* **What the exercise asks**:
Total the lines of the listing below that hold the word "TRUE". Output nothing except that number.

* **Entries provided**:
────────────────────

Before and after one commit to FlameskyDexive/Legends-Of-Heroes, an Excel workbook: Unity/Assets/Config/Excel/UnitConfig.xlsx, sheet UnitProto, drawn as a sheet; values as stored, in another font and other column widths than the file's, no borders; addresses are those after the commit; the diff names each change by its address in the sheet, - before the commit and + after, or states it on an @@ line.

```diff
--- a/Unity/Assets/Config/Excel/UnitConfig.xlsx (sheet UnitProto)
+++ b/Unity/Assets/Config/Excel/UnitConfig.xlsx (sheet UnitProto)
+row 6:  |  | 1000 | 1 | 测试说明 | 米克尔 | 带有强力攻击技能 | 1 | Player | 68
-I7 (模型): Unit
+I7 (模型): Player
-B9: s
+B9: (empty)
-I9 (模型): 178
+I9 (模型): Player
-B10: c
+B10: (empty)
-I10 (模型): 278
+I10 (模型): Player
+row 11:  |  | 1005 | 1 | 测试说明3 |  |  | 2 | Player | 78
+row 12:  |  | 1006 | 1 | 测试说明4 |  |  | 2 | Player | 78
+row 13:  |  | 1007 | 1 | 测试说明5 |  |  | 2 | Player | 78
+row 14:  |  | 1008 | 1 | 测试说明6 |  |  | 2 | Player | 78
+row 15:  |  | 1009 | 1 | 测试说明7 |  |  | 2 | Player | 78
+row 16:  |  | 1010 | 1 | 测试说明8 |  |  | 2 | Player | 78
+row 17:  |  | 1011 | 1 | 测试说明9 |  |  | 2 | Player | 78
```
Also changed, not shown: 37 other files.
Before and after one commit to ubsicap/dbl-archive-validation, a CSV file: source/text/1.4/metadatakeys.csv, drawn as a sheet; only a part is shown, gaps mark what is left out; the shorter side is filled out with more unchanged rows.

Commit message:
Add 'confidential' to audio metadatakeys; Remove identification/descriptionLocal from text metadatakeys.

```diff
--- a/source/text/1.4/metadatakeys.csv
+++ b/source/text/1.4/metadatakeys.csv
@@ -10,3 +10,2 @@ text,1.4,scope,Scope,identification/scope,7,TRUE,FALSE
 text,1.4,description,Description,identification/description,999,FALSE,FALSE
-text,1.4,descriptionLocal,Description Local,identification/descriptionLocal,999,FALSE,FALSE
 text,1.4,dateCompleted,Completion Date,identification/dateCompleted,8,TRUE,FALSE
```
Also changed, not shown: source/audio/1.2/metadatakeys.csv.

────────────────────

* **Final answer**:
2